* **PROBLEM TO SOLVE**
The copy must match the data word for word and contain no pictures.

* **Code change snippets**
━━━━━━━━━━━━━━━━━━━━━━━━━━━━━━
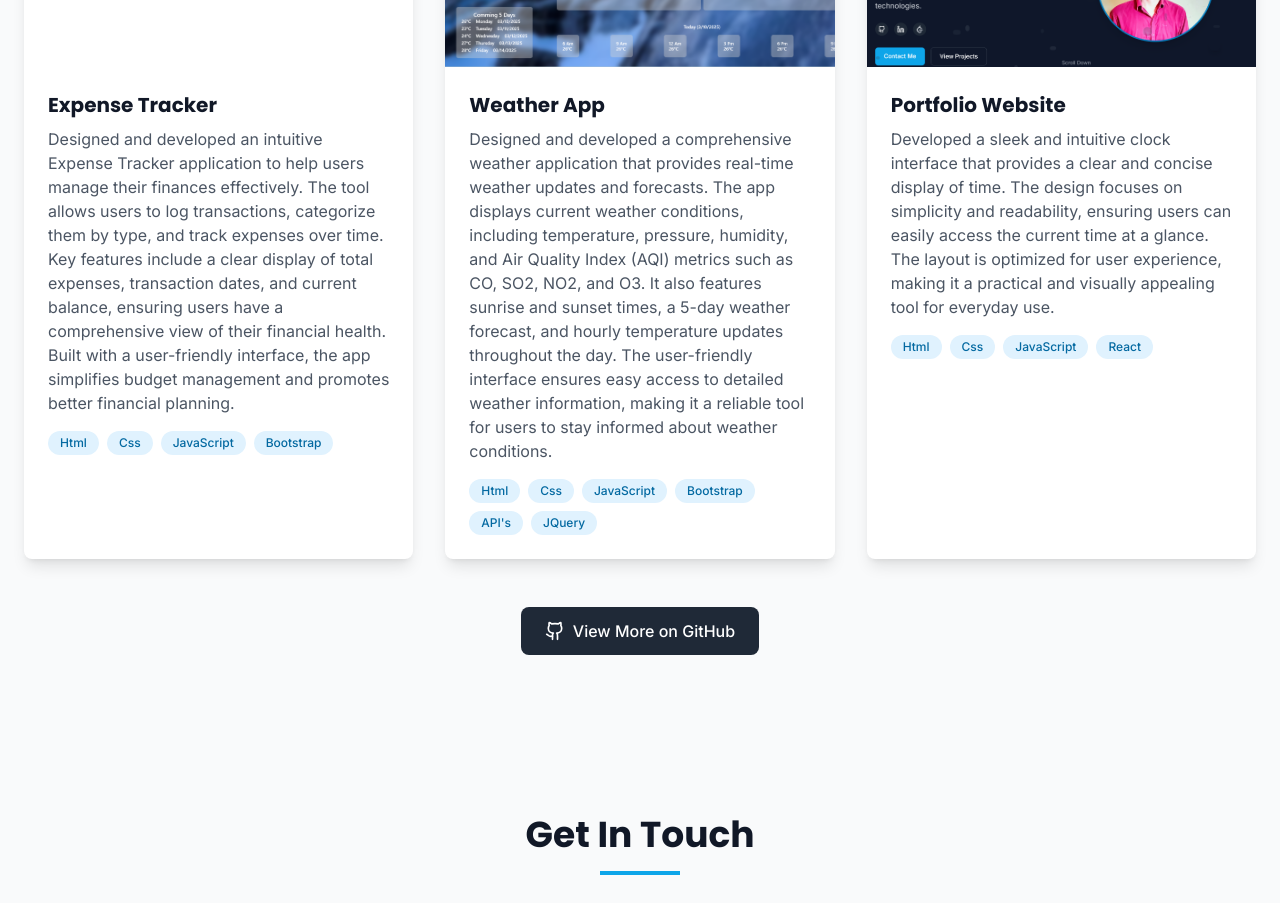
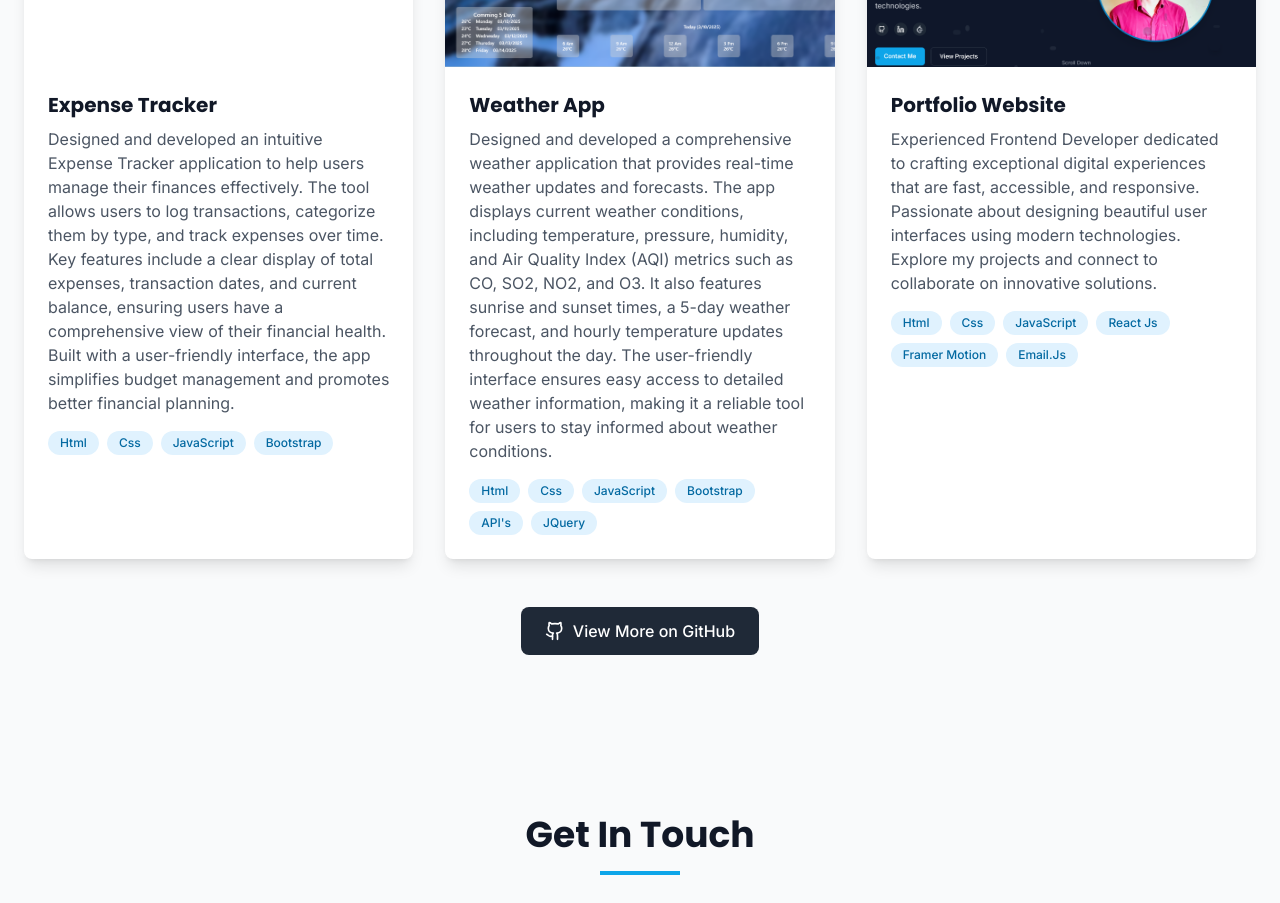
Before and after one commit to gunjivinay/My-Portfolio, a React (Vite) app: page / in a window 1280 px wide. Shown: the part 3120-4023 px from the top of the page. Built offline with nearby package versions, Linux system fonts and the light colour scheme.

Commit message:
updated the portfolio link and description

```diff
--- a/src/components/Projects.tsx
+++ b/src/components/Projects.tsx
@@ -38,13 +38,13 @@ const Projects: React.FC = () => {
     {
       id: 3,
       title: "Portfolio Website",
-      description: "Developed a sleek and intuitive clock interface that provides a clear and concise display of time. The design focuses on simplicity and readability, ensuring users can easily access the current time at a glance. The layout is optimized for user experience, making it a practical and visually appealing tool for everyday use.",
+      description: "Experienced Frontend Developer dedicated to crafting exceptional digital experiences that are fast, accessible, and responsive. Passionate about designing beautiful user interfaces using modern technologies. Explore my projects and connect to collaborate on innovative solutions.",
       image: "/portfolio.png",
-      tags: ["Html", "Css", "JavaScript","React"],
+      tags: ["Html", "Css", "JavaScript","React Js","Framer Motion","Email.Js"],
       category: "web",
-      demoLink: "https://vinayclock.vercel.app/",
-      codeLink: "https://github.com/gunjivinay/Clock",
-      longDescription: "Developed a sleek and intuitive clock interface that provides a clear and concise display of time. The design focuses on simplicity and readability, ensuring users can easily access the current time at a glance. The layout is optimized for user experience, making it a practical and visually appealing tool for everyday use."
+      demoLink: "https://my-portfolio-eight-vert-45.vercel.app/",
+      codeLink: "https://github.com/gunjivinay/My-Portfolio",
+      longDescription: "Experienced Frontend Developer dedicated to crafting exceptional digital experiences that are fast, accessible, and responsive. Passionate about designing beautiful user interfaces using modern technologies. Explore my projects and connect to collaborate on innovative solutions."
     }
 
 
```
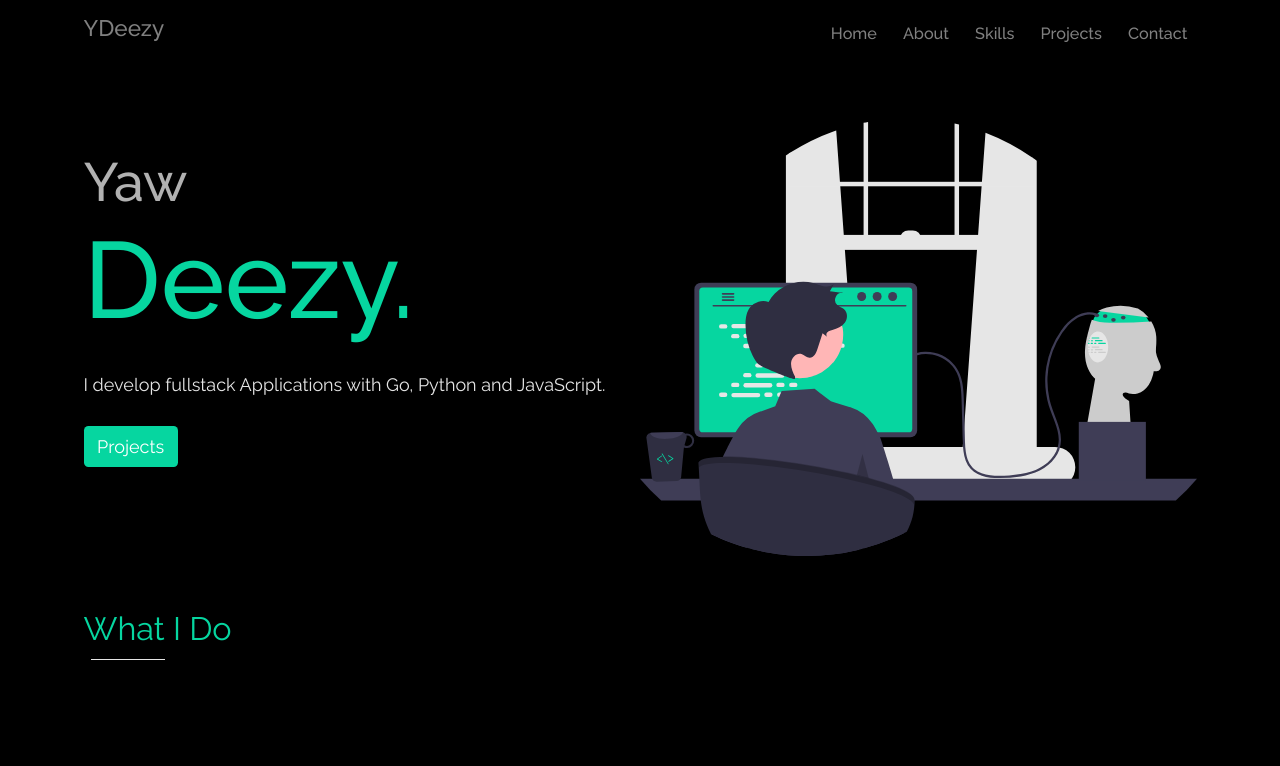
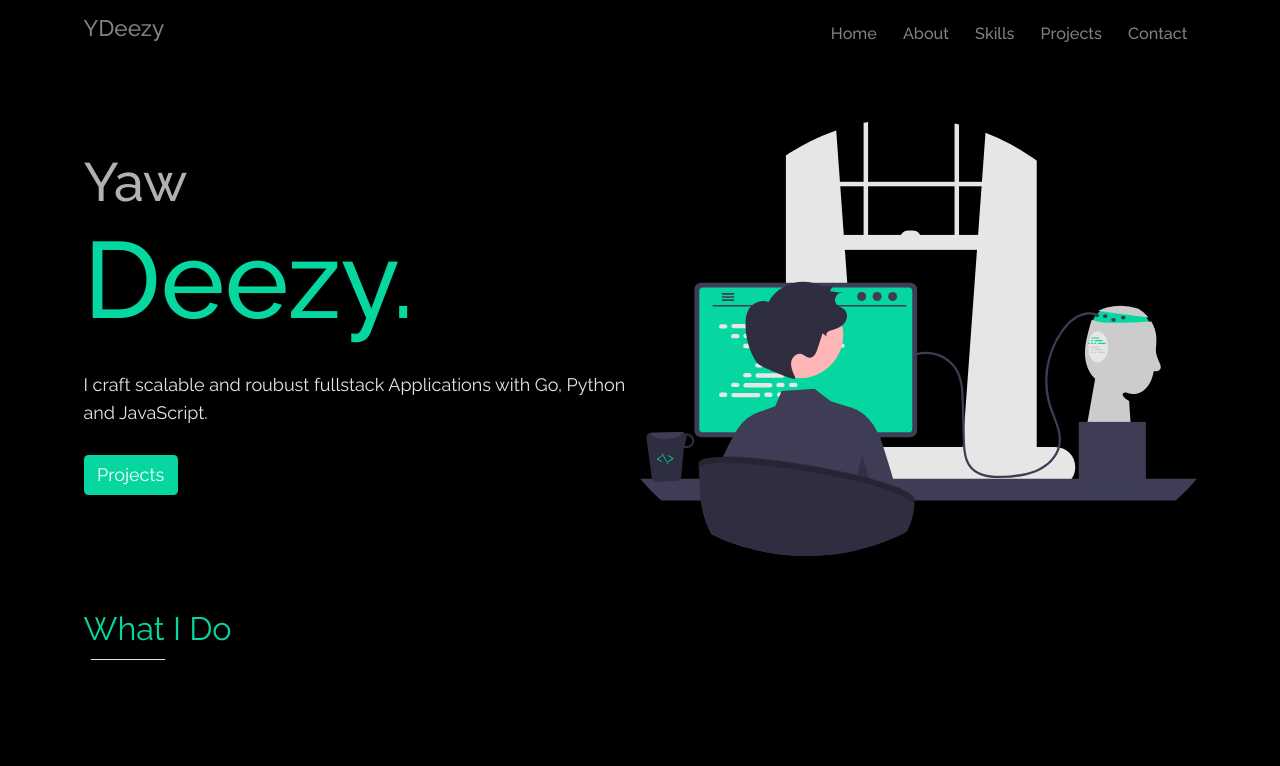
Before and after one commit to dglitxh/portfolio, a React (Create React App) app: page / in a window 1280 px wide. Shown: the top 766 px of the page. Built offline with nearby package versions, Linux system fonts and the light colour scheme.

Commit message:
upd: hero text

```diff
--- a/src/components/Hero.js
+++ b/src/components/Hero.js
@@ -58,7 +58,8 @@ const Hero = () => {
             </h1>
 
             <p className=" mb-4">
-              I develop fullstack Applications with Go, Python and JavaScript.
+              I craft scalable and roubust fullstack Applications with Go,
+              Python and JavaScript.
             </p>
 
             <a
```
━━━━━━━━━━━━━━━━━━━━━━━━━━━━━━
* **PROBLEM SOLUTION**
Before and after one commit to gunjivinay/My-Portfolio, a React (Vite) app: page / in a window 1280 px wide. Shown: the part 3120-4023 px from the top of the page. Built offline with nearby package versions, Linux system fonts and the light colour scheme.

Commit message:
updated the portfolio link and description

```diff
--- a/src/components/Projects.tsx
+++ b/src/components/Projects.tsx
@@ -38,13 +38,13 @@ const Projects: React.FC = () => {
     {
       id: 3,
       title: "Portfolio Website",
-      description: "Developed a sleek and intuitive clock interface that provides a clear and concise display of time. The design focuses on simplicity and readability, ensuring users can easily access the current time at a glance. The layout is optimized for user experience, making it a practical and visually appealing tool for everyday use.",
+      description: "Experienced Frontend Developer dedicated to crafting exceptional digital experiences that are fast, accessible, and responsive. Passionate about designing beautiful user interfaces using modern technologies. Explore my projects and connect to collaborate on innovative solutions.",
       image: "/portfolio.png",
-      tags: ["Html", "Css", "JavaScript","React"],
+      tags: ["Html", "Css", "JavaScript","React Js","Framer Motion","Email.Js"],
       category: "web",
-      demoLink: "https://vinayclock.vercel.app/",
-      codeLink: "https://github.com/gunjivinay/Clock",
-      longDescription: "Developed a sleek and intuitive clock interface that provides a clear and concise display of time. The design focuses on simplicity and readability, ensuring users can easily access the current time at a glance. The layout is optimized for user experience, making it a practical and visually appealing tool for everyday use."
+      demoLink: "https://my-portfolio-eight-vert-45.vercel.app/",
+      codeLink: "https://github.com/gunjivinay/My-Portfolio",
+      longDescription: "Experienced Frontend Developer dedicated to crafting exceptional digital experiences that are fast, accessible, and responsive. Passionate about designing beautiful user interfaces using modern technologies. Explore my projects and connect to collaborate on innovative solutions."
     }
 
 
```
Before and after one commit to dglitxh/portfolio, a React (Create React App) app: page / in a window 1280 px wide. Shown: the top 766 px of the page. Built offline with nearby package versions, Linux system fonts and the light colour scheme.

Commit message:
upd: hero text

```diff
--- a/src/components/Hero.js
+++ b/src/components/Hero.js
@@ -58,7 +58,8 @@ const Hero = () => {
             </h1>
 
             <p className=" mb-4">
-              I develop fullstack Applications with Go, Python and JavaScript.
+              I craft scalable and roubust fullstack Applications with Go,
+              Python and JavaScript.
             </p>
 
             <a
```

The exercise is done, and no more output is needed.